2.Burke RW III, Guzman-Stein G, Vasconez LO. Lidocaine and epinephrine levels in tumescent technique liposuction. Plast Reconstr Surg. 1996;97:1379–1384.
3.Karl HW, Swedlow DB, Lee KW, Downes JJ. Epinephrine-halothane interactions in children. Anesthesiology. 1983;58:142–145.
4.O'Malley TP, Postma GN, Holtel M, Girod DA. Effect of local epinephrine on cutaneous bloodflow in the human neck. Laryngoscope. 1995;105:140–143.
5.Dunlevy TM, O'Malley TP, Postma GN. Optimal concentration of epinephrine for vasoconstriction in neck surgery. Laryngoscope. 1996;106:1412–1414.
6.Larrabee WF Jr, Lanier BJ, Miekle D. Effect of epinephrine on local cutaneous blood flow. Head Neck Surg. 1987;9:287–289.
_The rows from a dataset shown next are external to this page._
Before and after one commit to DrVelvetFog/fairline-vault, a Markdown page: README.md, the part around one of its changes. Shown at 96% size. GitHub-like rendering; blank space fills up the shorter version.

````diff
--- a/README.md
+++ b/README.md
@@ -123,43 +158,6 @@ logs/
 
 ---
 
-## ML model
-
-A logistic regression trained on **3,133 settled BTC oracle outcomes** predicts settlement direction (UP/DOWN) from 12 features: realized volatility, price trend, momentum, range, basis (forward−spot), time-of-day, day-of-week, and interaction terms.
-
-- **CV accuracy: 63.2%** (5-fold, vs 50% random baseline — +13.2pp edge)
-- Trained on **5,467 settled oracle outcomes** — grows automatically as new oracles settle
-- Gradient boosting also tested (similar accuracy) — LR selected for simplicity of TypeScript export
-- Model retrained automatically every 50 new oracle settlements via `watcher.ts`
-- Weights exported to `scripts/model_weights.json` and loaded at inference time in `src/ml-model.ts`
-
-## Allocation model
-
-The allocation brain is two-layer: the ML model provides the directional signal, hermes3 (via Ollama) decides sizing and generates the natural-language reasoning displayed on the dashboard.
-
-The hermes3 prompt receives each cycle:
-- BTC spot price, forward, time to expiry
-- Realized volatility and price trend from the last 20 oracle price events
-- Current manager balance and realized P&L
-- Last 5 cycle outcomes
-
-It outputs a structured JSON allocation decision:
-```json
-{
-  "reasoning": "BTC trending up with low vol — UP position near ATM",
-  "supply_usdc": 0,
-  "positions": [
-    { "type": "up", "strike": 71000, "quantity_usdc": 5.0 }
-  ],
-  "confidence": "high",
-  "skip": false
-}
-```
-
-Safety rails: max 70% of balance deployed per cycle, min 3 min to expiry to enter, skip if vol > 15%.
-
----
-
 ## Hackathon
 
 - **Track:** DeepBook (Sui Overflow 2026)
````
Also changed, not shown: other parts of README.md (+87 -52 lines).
Section Description

GUIDELINES

Viewpoints, pertaining to issues of general interest, are welcome, even if they are not related to items previously published. Viewpoints may present unique techniques, brief technology updates, technical notes, and so on. Viewpoints will be published on a space-available basis because they are typically less timesensitive than Letters and other types of articles. Please note the following criteria:

Authors will be listed in the order in which they appear in the submission. Viewpoints should be submitted electronically via PRS' enkwell, at www.editorialmanager.com/prs/. We strongly encourage authors to submit figures in color.

We reserve the right to edit Viewpoints to meet requirements of space and format. Any financial interests relevant to the content must be disclosed. Submission of a Viewpoint constitutes permission for the American Society of Plastic Surgeons and its licensees and assignees to publish it in the Journal and in any other form or medium.

The views, opinions, and conclusions expressed in the Viewpoints represent the personal opinions of the individual writers and not those of the publisher, the Editorial Board, or the sponsors of the Journal. Any stated views, opinions, and conclusions do not reflect the policy of any of the sponsoring organizations or of the institutions with which the writer is affiliated, and the publisher, the Editorial Board, and the sponsoring organizations assume no responsibility for the content of such correspondence.

©2010American Society of Plastic Surgeons